* Problem description *
With every picture left out, restate the listing below exactly as written.

Segment Open

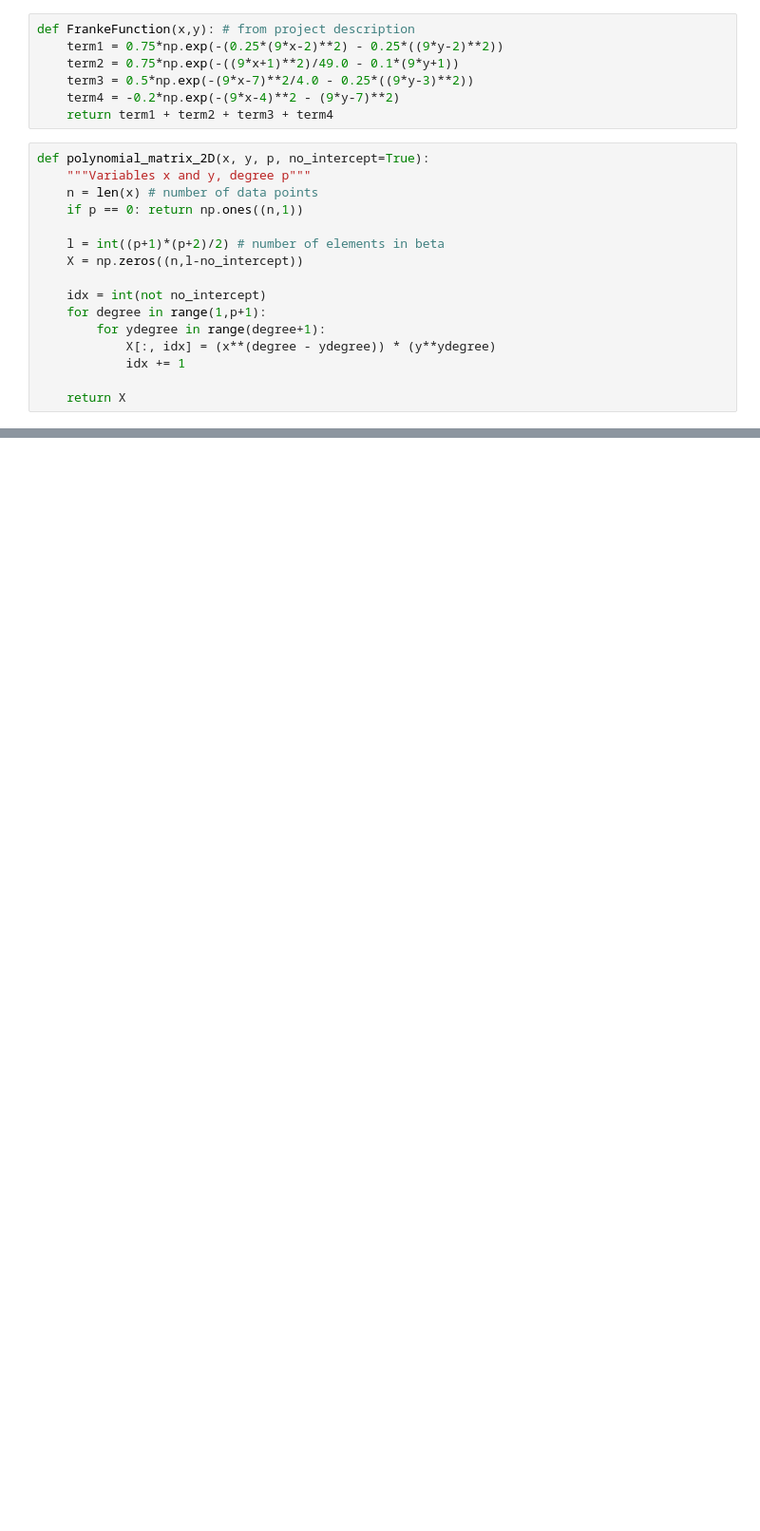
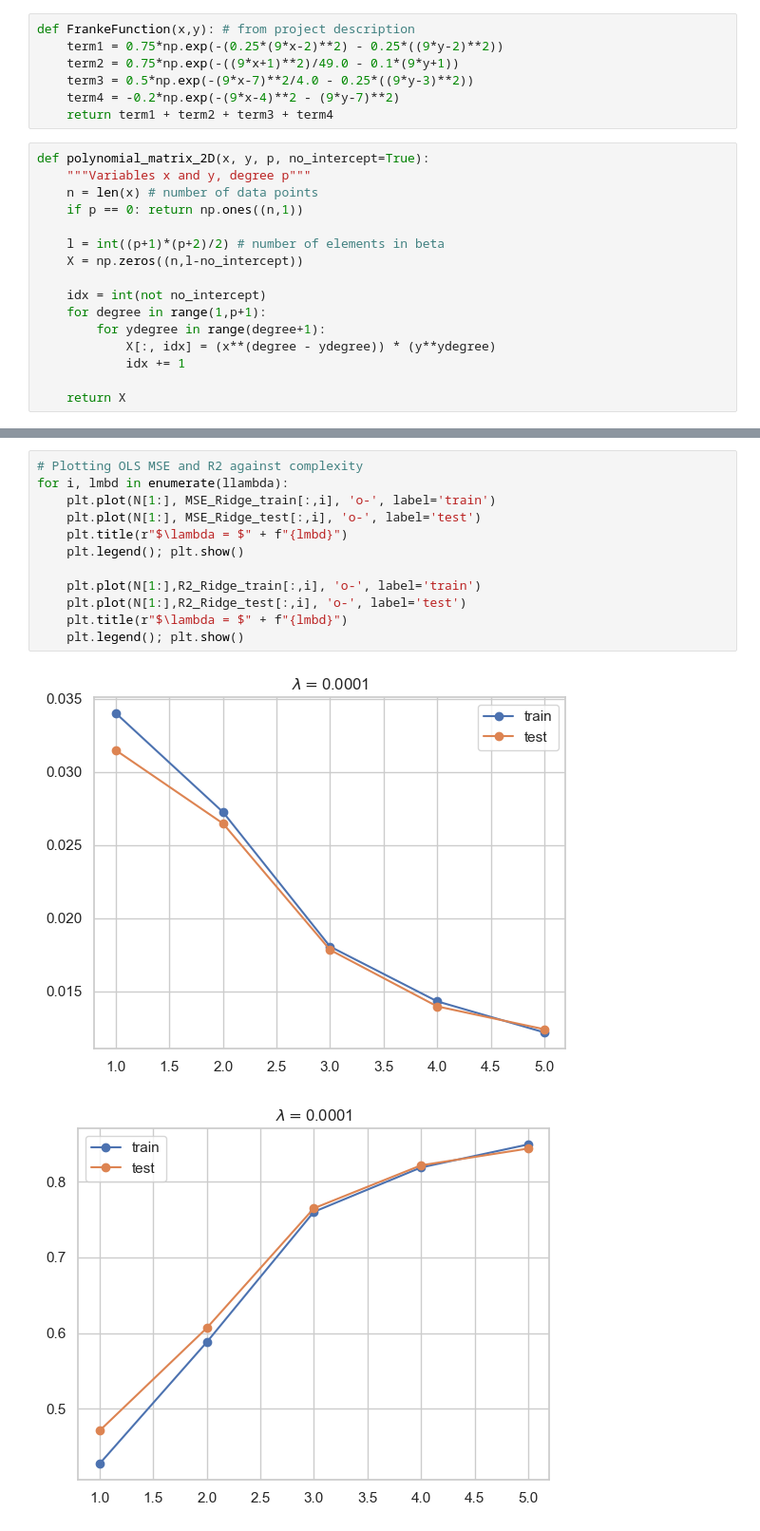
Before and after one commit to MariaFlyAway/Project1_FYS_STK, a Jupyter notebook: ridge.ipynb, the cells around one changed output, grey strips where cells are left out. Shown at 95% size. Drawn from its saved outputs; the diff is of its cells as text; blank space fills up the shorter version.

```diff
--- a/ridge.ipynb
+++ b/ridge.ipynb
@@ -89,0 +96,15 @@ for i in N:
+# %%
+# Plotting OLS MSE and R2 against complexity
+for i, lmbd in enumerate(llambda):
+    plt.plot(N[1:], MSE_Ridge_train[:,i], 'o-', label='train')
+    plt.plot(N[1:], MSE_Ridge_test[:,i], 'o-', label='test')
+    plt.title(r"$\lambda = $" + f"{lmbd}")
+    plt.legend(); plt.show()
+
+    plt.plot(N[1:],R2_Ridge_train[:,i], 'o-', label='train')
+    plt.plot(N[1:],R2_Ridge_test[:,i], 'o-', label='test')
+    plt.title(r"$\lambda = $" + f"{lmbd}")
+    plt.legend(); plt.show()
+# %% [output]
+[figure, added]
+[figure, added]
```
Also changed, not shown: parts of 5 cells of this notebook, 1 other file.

Segment Closed

* Solution to this exercise *
Before and after one commit to MariaFlyAway/Project1_FYS_STK, a Jupyter notebook: ridge.ipynb, the cells around one changed output, grey strips where cells are left out. Shown at 95% size. Drawn from its saved outputs; the diff is of its cells as text; blank space fills up the shorter version.

```diff
--- a/ridge.ipynb
+++ b/ridge.ipynb
@@ -89,0 +96,15 @@ for i in N:
+# %%
+# Plotting OLS MSE and R2 against complexity
+for i, lmbd in enumerate(llambda):
+    plt.plot(N[1:], MSE_Ridge_train[:,i], 'o-', label='train')
+    plt.plot(N[1:], MSE_Ridge_test[:,i], 'o-', label='test')
+    plt.title(r"$\lambda = $" + f"{lmbd}")
+    plt.legend(); plt.show()
+
+    plt.plot(N[1:],R2_Ridge_train[:,i], 'o-', label='train')
+    plt.plot(N[1:],R2_Ridge_test[:,i], 'o-', label='test')
+    plt.title(r"$\lambda = $" + f"{lmbd}")
+    plt.legend(); plt.show()
+# %% [output]
+[figure, added]
+[figure, added]
```
Also changed, not shown: parts of 5 cells of this notebook, 1 other file.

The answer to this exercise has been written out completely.